Content starts

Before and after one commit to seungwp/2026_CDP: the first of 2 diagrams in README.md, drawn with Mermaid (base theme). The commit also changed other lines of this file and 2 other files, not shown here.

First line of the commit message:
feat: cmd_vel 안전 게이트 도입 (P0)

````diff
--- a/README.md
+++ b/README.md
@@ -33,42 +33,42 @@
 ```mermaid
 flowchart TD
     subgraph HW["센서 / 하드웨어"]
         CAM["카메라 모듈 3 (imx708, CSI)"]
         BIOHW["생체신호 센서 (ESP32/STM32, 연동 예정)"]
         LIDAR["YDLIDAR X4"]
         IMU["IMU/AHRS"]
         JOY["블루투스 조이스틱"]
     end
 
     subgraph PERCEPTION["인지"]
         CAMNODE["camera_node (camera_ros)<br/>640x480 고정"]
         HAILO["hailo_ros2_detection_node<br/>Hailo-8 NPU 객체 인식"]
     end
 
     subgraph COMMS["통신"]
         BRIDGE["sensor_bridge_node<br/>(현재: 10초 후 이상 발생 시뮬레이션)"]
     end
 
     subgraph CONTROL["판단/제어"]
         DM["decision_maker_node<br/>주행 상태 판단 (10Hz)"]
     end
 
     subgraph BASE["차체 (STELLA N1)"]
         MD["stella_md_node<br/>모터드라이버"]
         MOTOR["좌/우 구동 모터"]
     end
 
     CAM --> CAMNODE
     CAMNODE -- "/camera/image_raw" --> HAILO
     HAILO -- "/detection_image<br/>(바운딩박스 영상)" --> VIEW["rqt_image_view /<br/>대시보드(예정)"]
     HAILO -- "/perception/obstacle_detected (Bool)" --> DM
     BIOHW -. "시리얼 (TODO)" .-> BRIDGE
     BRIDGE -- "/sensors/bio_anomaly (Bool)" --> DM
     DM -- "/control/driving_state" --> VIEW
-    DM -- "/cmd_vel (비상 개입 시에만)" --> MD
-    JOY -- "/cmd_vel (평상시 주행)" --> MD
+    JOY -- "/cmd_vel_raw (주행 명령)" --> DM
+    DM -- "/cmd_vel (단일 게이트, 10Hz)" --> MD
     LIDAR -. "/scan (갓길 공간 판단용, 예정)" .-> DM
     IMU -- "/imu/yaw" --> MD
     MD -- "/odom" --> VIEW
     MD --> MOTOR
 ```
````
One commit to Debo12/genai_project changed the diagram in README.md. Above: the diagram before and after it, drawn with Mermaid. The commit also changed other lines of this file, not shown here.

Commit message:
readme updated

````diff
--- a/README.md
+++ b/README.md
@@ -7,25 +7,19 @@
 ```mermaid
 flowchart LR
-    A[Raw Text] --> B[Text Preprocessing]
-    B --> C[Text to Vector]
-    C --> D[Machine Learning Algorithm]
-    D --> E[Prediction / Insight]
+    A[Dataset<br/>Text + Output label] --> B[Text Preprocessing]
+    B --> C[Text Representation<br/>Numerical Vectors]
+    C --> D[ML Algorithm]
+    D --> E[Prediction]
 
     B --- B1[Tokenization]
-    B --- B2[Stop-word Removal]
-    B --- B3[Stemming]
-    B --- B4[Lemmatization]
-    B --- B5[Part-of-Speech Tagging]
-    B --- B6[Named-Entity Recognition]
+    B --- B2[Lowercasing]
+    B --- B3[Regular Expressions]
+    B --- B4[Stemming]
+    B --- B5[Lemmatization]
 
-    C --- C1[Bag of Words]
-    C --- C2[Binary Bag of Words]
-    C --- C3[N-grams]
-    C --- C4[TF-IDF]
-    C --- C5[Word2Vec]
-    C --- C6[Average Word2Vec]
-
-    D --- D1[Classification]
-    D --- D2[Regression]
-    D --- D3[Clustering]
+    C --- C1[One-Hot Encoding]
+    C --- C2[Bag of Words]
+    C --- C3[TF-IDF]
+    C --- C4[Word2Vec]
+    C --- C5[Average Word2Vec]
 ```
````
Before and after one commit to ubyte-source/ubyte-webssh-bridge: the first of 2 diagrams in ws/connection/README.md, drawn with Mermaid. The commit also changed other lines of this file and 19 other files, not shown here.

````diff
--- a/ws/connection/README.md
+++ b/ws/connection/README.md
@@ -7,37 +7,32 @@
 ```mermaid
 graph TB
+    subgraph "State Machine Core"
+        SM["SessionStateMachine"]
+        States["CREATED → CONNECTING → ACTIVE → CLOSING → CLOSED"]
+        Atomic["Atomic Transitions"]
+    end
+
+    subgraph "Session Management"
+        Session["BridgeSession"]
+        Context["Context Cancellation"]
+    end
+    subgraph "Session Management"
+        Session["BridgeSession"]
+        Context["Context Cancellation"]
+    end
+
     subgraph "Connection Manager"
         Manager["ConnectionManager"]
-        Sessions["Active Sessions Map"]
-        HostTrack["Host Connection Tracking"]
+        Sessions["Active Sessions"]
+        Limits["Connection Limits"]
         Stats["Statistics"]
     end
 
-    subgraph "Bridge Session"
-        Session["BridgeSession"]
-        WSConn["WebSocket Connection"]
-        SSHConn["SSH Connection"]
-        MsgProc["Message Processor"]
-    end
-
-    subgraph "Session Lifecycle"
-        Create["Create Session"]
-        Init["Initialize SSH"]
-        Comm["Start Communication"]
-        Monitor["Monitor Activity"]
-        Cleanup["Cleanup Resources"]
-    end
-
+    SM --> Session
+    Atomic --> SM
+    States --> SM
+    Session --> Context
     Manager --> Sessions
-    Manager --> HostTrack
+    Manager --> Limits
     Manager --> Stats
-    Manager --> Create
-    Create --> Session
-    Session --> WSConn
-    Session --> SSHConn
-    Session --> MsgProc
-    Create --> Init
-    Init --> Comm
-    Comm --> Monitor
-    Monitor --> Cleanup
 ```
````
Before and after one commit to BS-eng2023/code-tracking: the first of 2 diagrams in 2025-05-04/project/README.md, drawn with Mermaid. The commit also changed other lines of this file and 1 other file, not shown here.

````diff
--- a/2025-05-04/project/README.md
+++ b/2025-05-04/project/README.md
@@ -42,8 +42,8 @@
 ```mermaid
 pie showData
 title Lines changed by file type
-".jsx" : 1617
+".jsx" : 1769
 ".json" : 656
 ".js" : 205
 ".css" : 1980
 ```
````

Content ends

Your task is to show every line of the listing above containing "Manager".

     subgraph "Connection Manager"
         Manager["ConnectionManager"]
     Manager --> Sessions
-    Manager --> HostTrack
+    Manager --> Limits
     Manager --> Stats
-    Manager --> Create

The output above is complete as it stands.